I’ve been quiet on this debate because I find myself in the unfamiliar position of moderate. I cannot rejoice with so many of my conservative friends over the defeat of immigration reform, yet neither would I have been happy to see the legislation passed in the form it was offered.
I persist in feeling well disposed toward those who wish to become Americans (particularly Catholics from Latin America, as I believe these are eminently assimilable populations), and I do fret that the Republican Party may have inflicted serious political damage on itself by appearing to be anti-immigrant.
I have heard nothing to convince me that the illegal immigration problem is not a reflection of legal immigration quotas that are too low. We have a full employment economy and a poor neighbor to the south. Is it any shock that employers are loath to turn away willing workers or that impoverished people are streaming across the Rio Grande? Are these low-skilled workers? You bet. Do we need them? Arguably yes.
Quotas are too low. The bill tried to deal with it by allowing temporary workers, but did nothing about quotas.
The greatest benefit of immigration by far is not what it does for the immigrant (though that is huge) but what it does for America — assuring a steady stream of newcomers who do not take the blessings of liberty for granted but cherish them. Many opponents of immigration are worried about diluting our culture. I’m far more worried about the hollowing out from within. We scarcely teach our own children to love America, far less inculcate patriotism in immigrants.
Again spot on.
If I were writing the law all by myself, I’d increase the legal immigration levels, beef up border enforcement, establish a national ID card so that we could really know who is here, and reform welfare so that only those who truly want to work would be tempted to immigrate.
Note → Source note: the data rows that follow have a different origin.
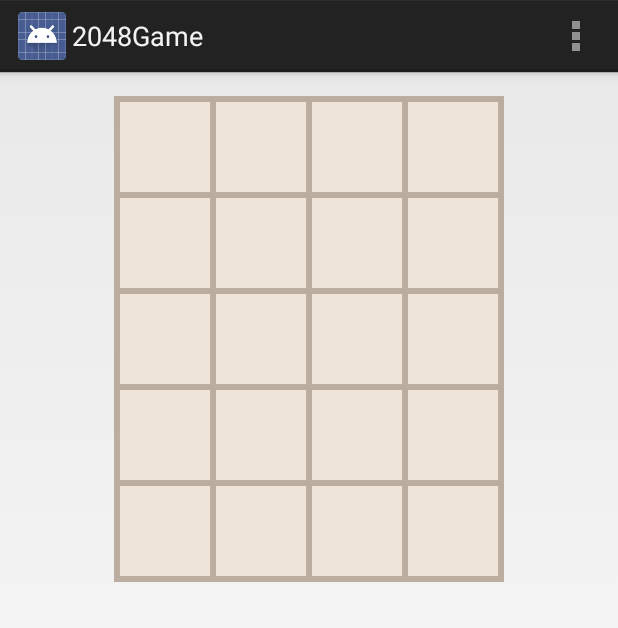
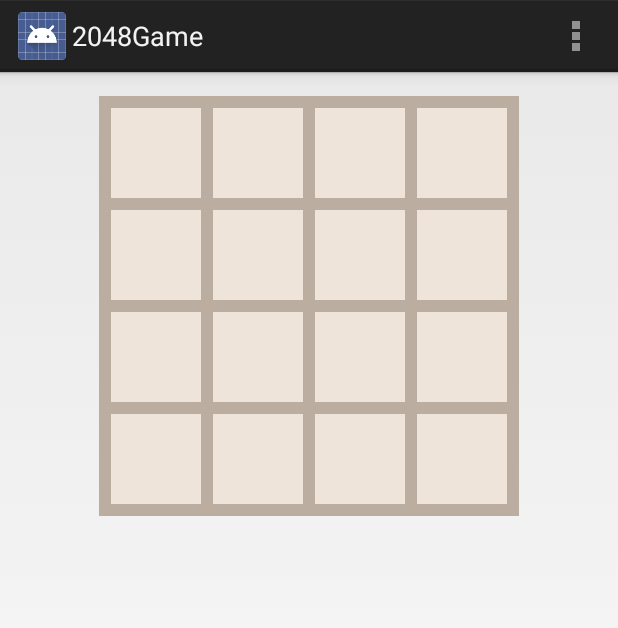
Before and after one commit to AaronRietschlin/2048, an Android app: the screen it shows after launch (MainActivity), on a phone screen of 412 x 824 dp. Shown: the top 628 px of the screen. Run offline under Robolectric (Android 15) with nearby library versions, the phone set to English and light mode, and no system bars; our stand-ins replace ButterKnife.

```diff
--- a/app/src/main/res/layout/fragment_main.xml
+++ b/app/src/main/res/layout/fragment_main.xml
@@ -89,31 +89,6 @@
 
         </LinearLayout>
 
-
-        <LinearLayout
-            android:layout_width="match_parent"
-            android:layout_height="wrap_content">
-
-            <FrameLayout
-                android:layout_marginLeft="@dimen/cell_padding_large"
-                android:id="@+id/grid_container_4_1"
-                style="@style/Layout.Cell" />
-
-            <FrameLayout
-                android:id="@+id/grid_container_4_2"
-                style="@style/Layout.Cell" />
-
-            <FrameLayout
-                android:id="@+id/grid_container_4_3"
-                style="@style/Layout.Cell" />
-
-            <FrameLayout
-                android:layout_marginRight="@dimen/cell_padding_large"
-                android:id="@+id/grid_container_4_4"
-                style="@style/Layout.Cell" />
-
-        </LinearLayout>
-
         <LinearLayout
             android:layout_width="match_parent"
             android:layout_height="wrap_content">
--- a/app/src/main/res/values/dimens.xml
+++ b/app/src/main/res/values/dimens.xml
@@ -6,7 +6,7 @@
     <!-- For the grid -->
     <dimen name="grid_container_cell_width">60dp</dimen>
     <dimen name="grid_container_cell_height">60dp</dimen>
-    <dimen name="cell_padding">2dp</dimen>
-    <dimen name="cell_padding_large">4dp</dimen>
+    <dimen name="cell_padding">4dp</dimen>
+    <dimen name="cell_padding_large">8dp</dimen>
 
 </resources>
```
Also changed, not shown: app/src/main/java/com/asa/games/twentyfortyeight/GameManager.java (added, +23 -0 lines), app/src/main/java/com/asa/games/twentyfortyeight/Grid.java (added, +147 -0 lines), app/src/main/java/com/asa/games/twentyfortyeight/Tile.java (added, +50 -0 lines), app/src/main/java/com/asa/games/twentyfortyeight/TileView.java (added, +7 -0 lines).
I’d also reform education to convey the greatness of this nation (warts and all). So here I am, in the awkward middle.
Well, except for the national ID card (how is this different from RealID?), not much to really argue with. So why don’t the politicians get it?